REQUIREMENT: Please work out how many lines in the records below include the word "ipynb", and reply with that number only.

[Structured diff data]
BEGIN

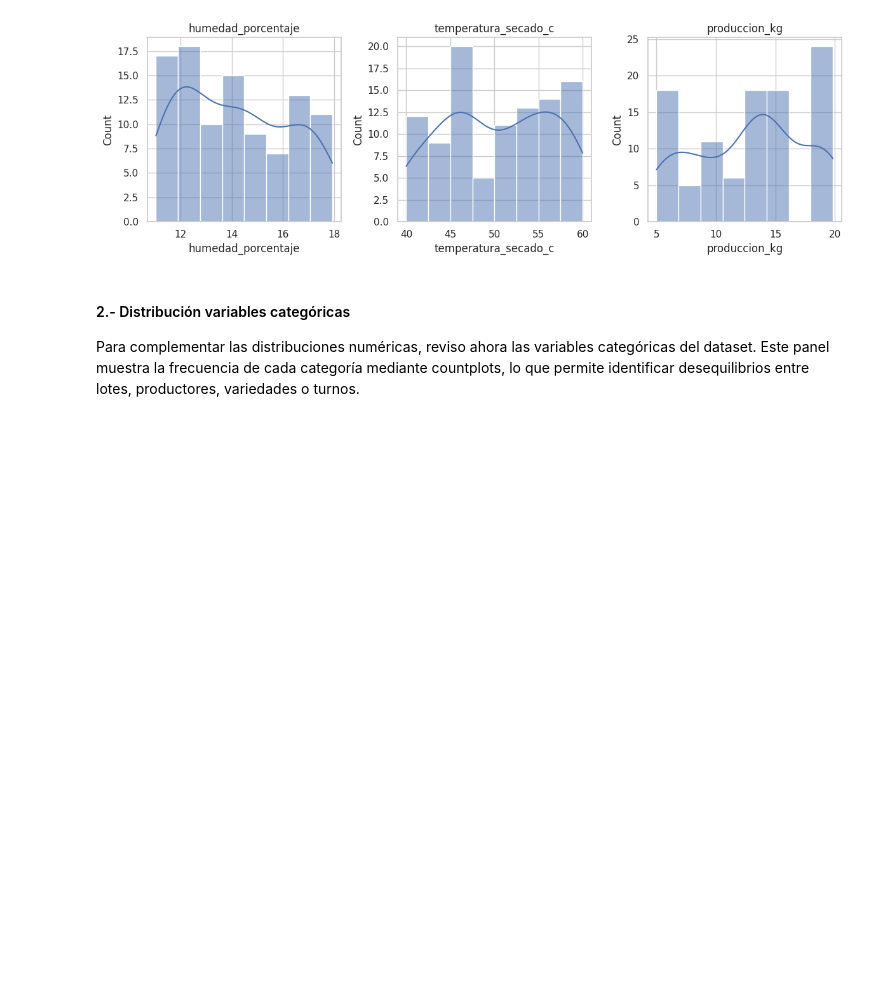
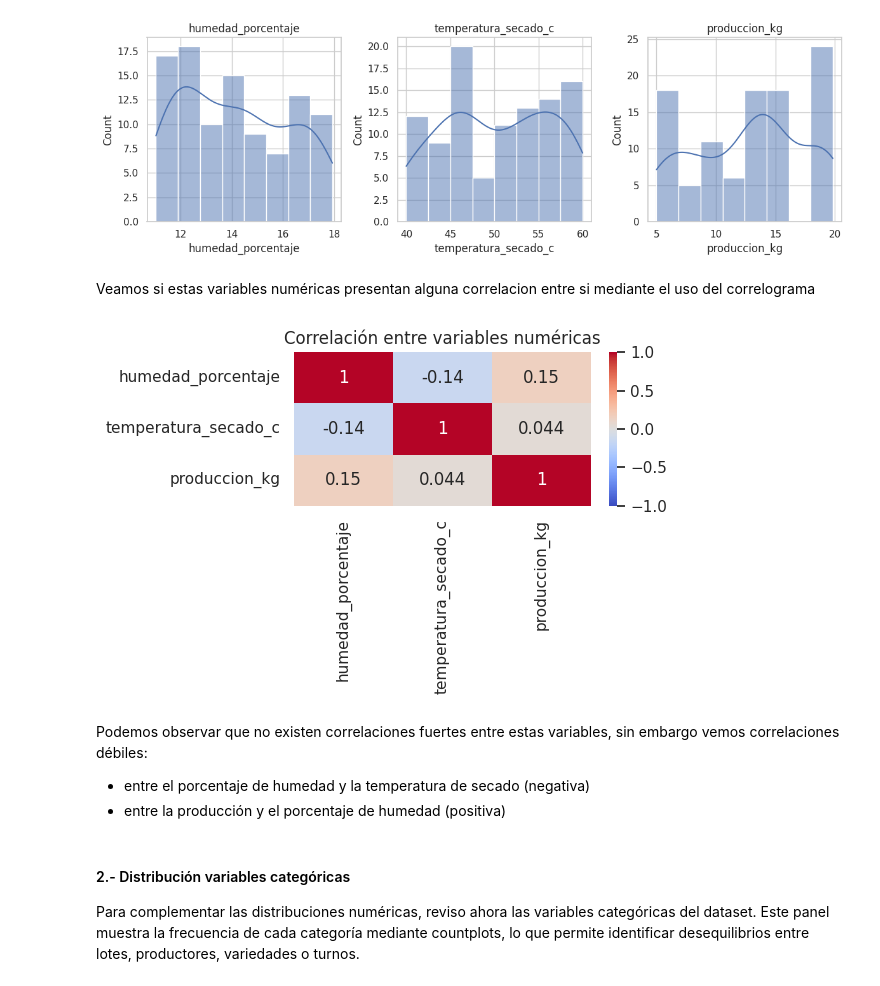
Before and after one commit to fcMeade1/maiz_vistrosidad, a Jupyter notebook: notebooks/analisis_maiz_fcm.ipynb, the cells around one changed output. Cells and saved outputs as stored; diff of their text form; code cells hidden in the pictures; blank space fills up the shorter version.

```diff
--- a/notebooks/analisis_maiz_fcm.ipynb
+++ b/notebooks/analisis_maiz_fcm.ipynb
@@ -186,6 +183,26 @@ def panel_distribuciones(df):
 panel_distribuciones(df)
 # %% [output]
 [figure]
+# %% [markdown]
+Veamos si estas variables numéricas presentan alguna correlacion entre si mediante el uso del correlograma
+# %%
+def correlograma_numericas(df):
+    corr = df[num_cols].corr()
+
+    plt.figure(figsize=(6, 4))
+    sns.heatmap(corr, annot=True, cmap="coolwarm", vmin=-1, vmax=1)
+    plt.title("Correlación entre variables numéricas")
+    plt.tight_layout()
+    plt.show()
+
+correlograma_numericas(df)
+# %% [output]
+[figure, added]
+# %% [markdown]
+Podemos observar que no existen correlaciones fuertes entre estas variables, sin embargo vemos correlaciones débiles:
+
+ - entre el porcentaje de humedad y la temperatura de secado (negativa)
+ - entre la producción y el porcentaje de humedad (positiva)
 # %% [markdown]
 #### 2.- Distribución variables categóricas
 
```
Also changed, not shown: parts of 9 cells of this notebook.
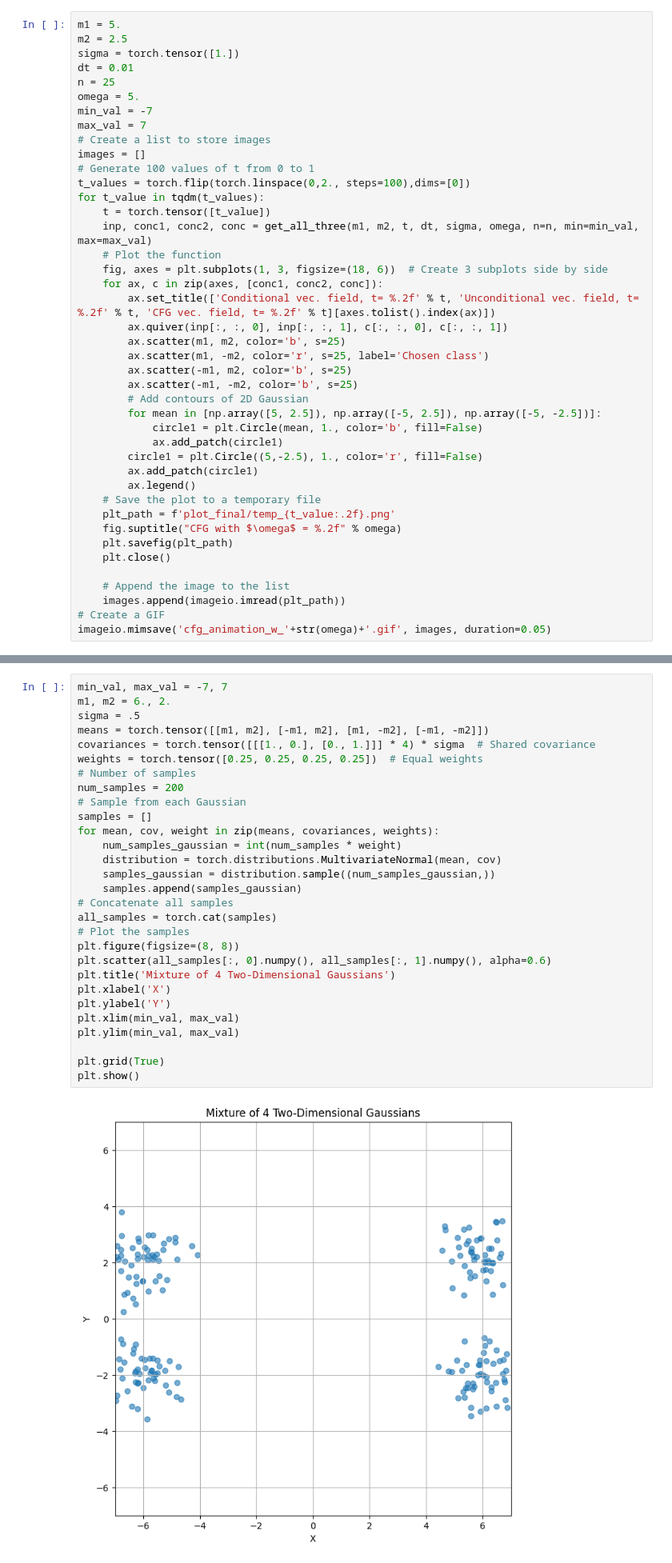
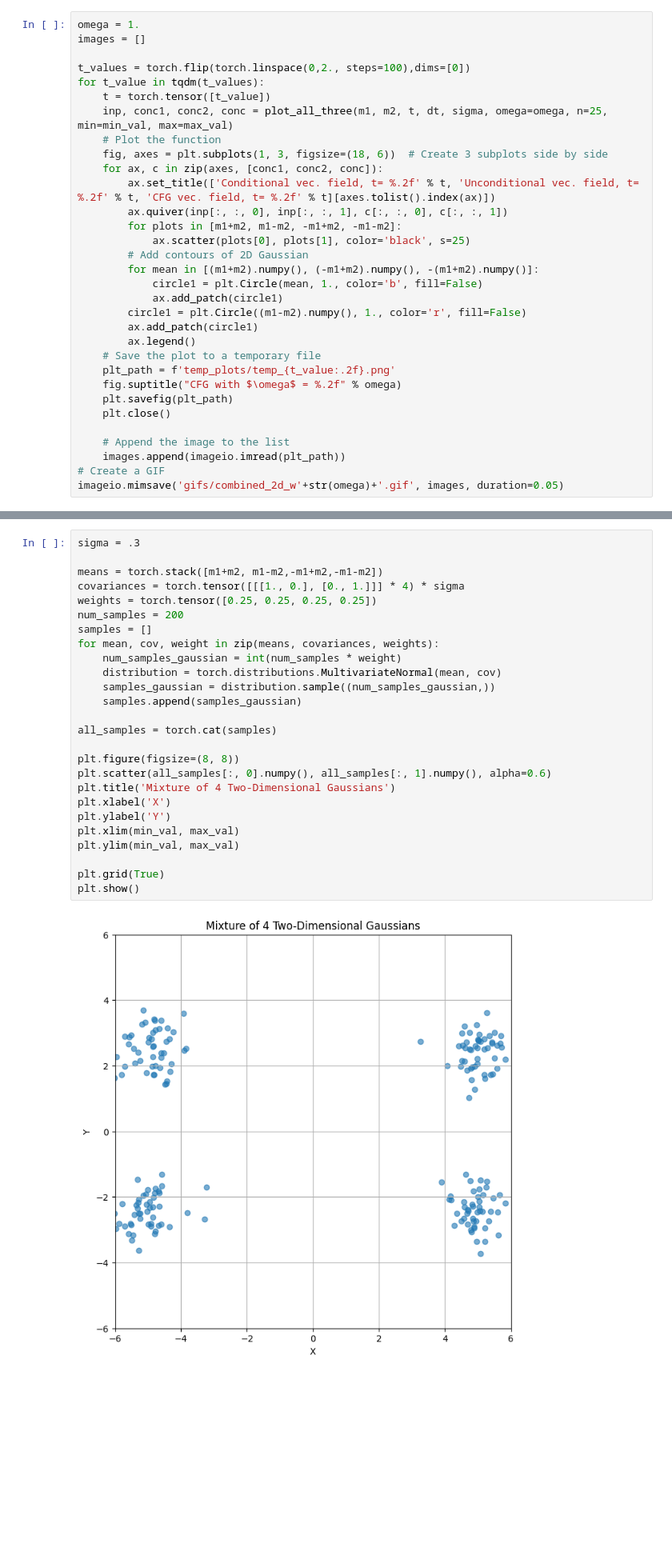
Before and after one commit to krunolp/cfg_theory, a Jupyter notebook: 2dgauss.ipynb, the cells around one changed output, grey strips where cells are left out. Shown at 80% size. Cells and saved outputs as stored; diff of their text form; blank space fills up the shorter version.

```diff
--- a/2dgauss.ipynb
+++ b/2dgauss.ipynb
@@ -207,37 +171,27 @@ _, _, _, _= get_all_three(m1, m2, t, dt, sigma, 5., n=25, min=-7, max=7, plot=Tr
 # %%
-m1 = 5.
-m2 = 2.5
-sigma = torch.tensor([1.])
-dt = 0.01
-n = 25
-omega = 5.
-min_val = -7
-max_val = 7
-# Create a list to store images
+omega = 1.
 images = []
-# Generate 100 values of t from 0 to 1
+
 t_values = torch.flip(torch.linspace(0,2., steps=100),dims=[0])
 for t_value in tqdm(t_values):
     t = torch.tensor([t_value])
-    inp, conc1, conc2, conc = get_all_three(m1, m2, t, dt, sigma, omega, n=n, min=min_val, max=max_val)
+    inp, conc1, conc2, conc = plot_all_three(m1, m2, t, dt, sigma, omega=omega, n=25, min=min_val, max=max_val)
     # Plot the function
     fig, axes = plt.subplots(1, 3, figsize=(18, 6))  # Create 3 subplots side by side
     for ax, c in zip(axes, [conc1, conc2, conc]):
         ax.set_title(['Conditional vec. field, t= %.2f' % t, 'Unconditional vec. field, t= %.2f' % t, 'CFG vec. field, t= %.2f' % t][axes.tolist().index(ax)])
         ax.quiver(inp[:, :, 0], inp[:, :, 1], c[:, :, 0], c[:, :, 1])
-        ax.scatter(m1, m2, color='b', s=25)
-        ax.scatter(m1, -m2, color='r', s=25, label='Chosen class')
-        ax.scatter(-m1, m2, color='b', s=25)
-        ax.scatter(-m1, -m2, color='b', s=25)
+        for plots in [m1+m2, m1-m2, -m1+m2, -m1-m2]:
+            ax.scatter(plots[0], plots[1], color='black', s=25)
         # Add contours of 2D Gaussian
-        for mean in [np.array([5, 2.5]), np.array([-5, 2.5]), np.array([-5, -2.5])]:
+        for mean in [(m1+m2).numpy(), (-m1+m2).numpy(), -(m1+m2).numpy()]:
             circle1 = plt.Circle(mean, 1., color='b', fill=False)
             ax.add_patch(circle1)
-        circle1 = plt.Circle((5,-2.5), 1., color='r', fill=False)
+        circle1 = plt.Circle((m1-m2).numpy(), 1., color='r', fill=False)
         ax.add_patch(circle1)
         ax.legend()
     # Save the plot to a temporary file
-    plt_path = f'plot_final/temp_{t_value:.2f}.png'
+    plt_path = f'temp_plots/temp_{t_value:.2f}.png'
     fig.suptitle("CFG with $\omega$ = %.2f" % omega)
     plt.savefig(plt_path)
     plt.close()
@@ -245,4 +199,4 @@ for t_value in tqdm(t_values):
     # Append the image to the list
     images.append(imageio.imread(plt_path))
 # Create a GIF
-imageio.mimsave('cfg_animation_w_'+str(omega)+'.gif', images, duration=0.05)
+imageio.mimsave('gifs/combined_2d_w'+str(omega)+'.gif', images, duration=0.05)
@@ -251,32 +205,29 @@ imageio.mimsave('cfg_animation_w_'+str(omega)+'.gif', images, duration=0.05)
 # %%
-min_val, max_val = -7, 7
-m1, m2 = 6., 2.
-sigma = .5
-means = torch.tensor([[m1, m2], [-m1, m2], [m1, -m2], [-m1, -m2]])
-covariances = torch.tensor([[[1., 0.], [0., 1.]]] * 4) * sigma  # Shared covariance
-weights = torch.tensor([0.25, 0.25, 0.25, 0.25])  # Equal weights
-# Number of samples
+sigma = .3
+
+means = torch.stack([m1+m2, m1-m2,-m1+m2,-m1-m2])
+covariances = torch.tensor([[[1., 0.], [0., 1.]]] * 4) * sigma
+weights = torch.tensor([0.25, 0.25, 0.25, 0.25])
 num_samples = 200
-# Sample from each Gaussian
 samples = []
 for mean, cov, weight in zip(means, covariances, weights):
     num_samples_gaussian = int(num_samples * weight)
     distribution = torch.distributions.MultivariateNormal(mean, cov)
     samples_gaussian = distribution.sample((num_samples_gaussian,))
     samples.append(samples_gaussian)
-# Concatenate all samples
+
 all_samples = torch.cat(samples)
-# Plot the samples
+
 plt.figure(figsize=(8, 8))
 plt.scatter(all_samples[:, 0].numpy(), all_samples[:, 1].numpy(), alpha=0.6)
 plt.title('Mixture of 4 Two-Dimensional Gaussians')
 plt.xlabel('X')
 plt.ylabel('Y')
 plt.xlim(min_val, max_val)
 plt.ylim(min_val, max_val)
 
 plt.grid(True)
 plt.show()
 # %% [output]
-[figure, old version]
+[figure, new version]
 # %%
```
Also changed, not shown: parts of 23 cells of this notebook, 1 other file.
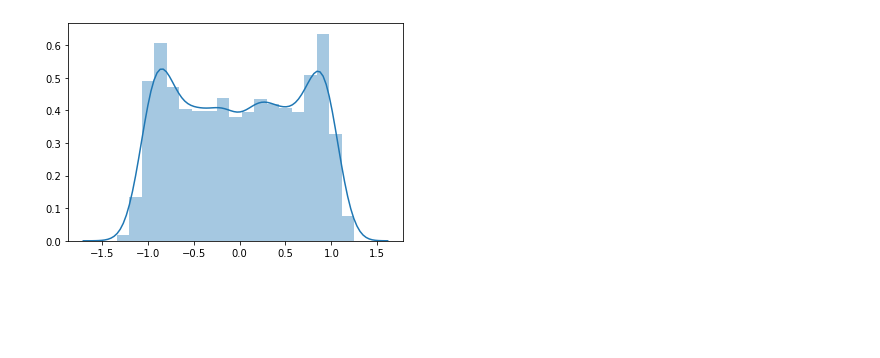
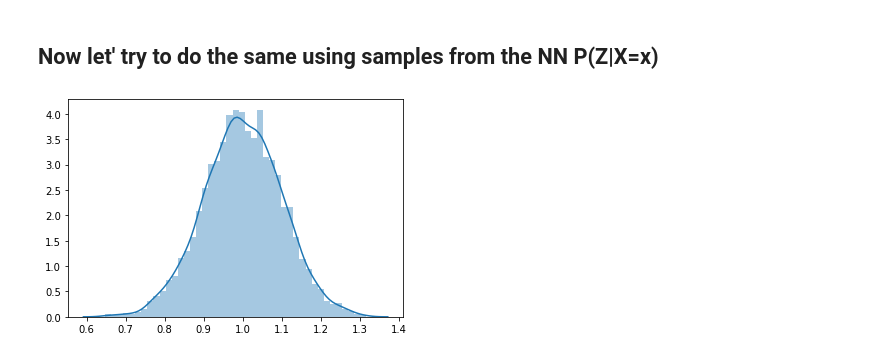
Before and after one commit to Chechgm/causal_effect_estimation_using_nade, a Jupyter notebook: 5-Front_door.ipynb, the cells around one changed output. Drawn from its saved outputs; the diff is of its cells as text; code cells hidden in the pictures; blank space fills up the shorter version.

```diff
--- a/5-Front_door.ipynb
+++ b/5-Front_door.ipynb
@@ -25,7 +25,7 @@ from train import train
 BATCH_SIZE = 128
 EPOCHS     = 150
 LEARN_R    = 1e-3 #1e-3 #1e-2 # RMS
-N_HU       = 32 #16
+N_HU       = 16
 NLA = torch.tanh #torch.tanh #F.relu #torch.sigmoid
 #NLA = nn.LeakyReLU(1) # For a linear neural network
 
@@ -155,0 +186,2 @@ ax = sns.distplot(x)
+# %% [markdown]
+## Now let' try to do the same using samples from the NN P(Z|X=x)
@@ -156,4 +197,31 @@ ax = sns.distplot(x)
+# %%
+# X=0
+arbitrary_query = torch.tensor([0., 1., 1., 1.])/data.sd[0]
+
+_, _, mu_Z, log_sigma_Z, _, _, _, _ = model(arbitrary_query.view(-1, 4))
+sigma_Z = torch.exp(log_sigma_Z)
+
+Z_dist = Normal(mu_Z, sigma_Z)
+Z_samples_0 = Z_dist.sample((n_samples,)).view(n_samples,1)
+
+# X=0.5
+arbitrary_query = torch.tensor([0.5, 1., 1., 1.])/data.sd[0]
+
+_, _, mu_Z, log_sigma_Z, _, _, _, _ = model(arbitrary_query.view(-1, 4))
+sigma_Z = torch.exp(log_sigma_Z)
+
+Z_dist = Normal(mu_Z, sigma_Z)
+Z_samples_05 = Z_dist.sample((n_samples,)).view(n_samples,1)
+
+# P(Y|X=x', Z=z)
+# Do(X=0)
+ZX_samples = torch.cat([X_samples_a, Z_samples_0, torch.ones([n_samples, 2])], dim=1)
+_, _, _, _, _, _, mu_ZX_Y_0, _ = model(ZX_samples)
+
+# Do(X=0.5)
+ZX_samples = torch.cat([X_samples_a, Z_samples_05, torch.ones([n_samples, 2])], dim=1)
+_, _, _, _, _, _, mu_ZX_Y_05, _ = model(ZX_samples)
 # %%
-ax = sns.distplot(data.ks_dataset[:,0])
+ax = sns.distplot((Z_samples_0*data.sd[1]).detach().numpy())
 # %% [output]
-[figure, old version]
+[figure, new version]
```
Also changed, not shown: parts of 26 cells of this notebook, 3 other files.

END

EXERCISE OUTPUT: 9